No Current Special Offers


The electoral system is paramount to the survival of democracy all over the world. Current happenings around the world, particularly in the developing world where poor conduct of elections had left a number of countries devastated are of great concern to world leaders. Therefore, efforts are ongoing to introduce a voting system that is transparent, convenient and reliable. This chapter presents an overview of an integrated electronic voting (e-Voting) system comprising: the electronic voting machine (EVM), Internet voting (i-Voting) and mobile voting (m-Voting). Similarly, issues of interoperability of the integrated system are discussed as well as the needed security measures. It is however recommended that emphasis be directed at EVM for use within the country while others are restricted to special cases of remote voting for citizens living abroad or living with certain deformities.
Chapter Preview
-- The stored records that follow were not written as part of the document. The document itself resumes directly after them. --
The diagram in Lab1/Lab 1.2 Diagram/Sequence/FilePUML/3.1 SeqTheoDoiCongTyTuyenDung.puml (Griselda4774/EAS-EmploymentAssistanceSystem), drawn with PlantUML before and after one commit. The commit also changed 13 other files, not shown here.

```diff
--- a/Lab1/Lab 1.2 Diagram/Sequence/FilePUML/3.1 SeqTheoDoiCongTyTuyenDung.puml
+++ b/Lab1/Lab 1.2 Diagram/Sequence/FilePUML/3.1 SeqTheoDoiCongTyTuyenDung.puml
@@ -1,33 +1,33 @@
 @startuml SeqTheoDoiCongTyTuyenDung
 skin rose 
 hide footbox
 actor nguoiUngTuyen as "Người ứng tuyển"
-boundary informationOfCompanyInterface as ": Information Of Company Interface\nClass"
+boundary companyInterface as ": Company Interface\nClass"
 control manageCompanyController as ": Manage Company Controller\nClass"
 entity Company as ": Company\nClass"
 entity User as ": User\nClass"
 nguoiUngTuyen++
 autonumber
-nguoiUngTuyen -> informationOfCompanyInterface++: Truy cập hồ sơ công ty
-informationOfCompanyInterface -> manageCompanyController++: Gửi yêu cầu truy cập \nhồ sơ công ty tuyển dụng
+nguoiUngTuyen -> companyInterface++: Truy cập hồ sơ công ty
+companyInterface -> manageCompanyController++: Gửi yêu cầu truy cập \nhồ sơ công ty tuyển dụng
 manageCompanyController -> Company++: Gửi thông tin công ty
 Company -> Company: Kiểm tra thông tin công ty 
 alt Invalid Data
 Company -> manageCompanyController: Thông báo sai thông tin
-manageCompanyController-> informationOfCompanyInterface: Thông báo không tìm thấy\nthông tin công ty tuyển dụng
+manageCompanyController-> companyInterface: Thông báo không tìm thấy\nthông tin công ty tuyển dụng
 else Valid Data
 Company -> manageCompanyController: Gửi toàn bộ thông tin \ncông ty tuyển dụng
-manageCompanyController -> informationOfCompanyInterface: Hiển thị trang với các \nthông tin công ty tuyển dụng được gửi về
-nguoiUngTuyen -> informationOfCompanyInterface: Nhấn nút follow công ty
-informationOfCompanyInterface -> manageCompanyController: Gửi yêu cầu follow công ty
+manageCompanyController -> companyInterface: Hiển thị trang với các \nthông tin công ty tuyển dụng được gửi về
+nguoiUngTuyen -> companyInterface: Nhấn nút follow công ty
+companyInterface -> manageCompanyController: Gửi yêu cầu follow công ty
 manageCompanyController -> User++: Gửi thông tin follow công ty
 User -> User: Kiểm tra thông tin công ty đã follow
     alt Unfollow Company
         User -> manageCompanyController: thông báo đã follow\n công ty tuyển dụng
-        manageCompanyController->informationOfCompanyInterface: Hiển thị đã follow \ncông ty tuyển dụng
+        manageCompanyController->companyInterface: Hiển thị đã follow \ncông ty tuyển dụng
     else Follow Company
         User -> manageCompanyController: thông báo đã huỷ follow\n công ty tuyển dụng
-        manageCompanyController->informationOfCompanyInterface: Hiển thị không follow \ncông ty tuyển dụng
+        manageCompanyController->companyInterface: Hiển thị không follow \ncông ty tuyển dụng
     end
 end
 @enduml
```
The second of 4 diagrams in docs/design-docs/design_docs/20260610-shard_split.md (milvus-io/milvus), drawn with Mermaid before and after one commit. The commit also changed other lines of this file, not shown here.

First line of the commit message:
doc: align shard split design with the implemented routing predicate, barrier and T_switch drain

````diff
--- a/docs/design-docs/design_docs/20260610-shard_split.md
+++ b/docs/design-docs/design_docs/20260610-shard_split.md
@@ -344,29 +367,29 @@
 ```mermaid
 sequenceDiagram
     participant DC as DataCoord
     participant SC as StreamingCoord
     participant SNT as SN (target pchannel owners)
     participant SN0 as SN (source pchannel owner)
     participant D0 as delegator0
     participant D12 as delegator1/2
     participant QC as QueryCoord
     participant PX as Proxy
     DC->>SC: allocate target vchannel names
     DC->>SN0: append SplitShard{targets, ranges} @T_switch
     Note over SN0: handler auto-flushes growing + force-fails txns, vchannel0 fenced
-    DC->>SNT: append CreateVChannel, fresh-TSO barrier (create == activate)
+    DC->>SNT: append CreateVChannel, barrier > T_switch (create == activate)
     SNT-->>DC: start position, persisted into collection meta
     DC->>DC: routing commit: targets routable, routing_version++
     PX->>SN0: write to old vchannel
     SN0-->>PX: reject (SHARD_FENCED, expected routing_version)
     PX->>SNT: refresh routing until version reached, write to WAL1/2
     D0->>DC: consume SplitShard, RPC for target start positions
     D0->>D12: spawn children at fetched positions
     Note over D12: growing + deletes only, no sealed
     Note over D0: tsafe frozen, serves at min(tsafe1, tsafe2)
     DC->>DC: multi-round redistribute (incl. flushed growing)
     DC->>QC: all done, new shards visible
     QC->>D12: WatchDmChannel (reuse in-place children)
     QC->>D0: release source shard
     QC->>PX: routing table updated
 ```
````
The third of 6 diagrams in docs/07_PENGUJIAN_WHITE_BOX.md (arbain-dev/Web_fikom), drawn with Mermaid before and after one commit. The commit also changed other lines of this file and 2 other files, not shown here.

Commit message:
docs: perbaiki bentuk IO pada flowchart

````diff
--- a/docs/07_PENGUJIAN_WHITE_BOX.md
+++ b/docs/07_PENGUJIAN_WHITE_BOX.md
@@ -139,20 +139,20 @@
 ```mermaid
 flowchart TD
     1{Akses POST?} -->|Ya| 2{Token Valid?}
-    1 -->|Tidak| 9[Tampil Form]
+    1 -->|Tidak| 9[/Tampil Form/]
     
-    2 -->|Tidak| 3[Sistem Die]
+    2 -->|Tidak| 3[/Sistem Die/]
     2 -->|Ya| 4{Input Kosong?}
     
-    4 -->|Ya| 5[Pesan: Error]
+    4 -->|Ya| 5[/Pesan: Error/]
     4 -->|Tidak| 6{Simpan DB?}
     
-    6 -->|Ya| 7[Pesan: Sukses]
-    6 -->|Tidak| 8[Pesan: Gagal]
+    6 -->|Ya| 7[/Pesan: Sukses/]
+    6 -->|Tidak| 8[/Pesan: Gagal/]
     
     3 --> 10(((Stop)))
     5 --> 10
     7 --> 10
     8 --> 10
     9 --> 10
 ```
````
In democratic societies, voting is a prominent tool for collecting and reflecting peoples’ opinions. Traditionally, voting is conducted in centralized or distributed places called polling booths (Yang et al., 2006). Before the Election Day, the entire voting population is delineated into reasonable sizes of not more than 500 people per location and polling booths situated in each location across the country. At the booths, votes are cast by each eligible voter under the supervision of electoral officers with party representatives in attendance. At the close of the Election Day, votes are counted manually and the result taken to the collation centres where they are transferred to the state/regional headquarters for announcement. The rapid and extensive developments of Information and Communications Technologies (ICTs) have transformed the contemporary industrialized societies into a network of societies called Global village. With the increasing penetration of the society by ICTs, their applications in public administration (e-Government) and in democratic decision making process (e-Democracy) have brought about meaningful developments over the conventional systems (Ayo et al, 2007).

The term ICT embraces all electronic devices such as the wired and wireless networks including the Internet. Hence ICT offers various platforms of implementation like the Internet (i-Government, i-Business, i-Voting etc); the wireless or mobile platform (m-Government, m-Business, m-Voting etc); and the wired platform (e-Government, e-Business, e-Voting etc). However it must be noted that all the platforms are electronic in nature but for specificity, they can be so categorized (Pierre et al, 2006).

Electronic voting (e-Voting) is one of such areas where the impact of ICT is sought globally, particularly in the developing nations of the world, to help ameliorate some of the problems plaguing the electoral processes. Electronic voting refers to the use of electronic devices to vote in referendums and election. Traditional voting systems were developed to ensure strict compliance with the principles of democratic elections and referendums. These principles include (ACE Encyclopaedia, 2008):

  • 1.

    Freedom to vote.

  • 2.

    Secrecy of vote.

  • 3.

    Non-modification of the votes cast.

  • 4.

    Lack of intimidation during elections.

Therefore, a basic precondition for e-Election is the feasibility of implementing the voting system without undermining the basic principles as listed above. However, besides the needs for simplicity and ease of use of e-Voting systems, they must demonstrate at least some measure of security offered by the traditional voting systems.

Consequently, the following issues are considered as the minimum requirements for e-Voting systems. Any e-Voting system must ensure that (ACE Encyclopaedia, 2008):

  • 1.

    Only eligible voters have the right to vote.

  • 2.

    Every vote cast is counted but once.

  • 3.

    Every voter is free to make his/her decisions without intimidation or coercion.

  • 4.

    The secrecy of vote is maintained throughout the voting process.

  • 5.

    Every eligible voter has access to vote without prejudice to educational level, location and disability.

  • 6.

    The entire voting process is very transparent.


Evolution Of E-Voting

The history of the voting techniques is dated back as far as the 19th century. The various systems are arranged as follows.

Paper Ballots

This is the foremost method of voting and it is still in use in virtually all nations of the world. Voters mark boxes next to the names of candidates or next to the party logos, and place them in a ballot box. The ballots are counted manually. Their drawback is that counting is laborious and subject to human errors (Jan, 2001).

Complete Chapter List

Search this Book: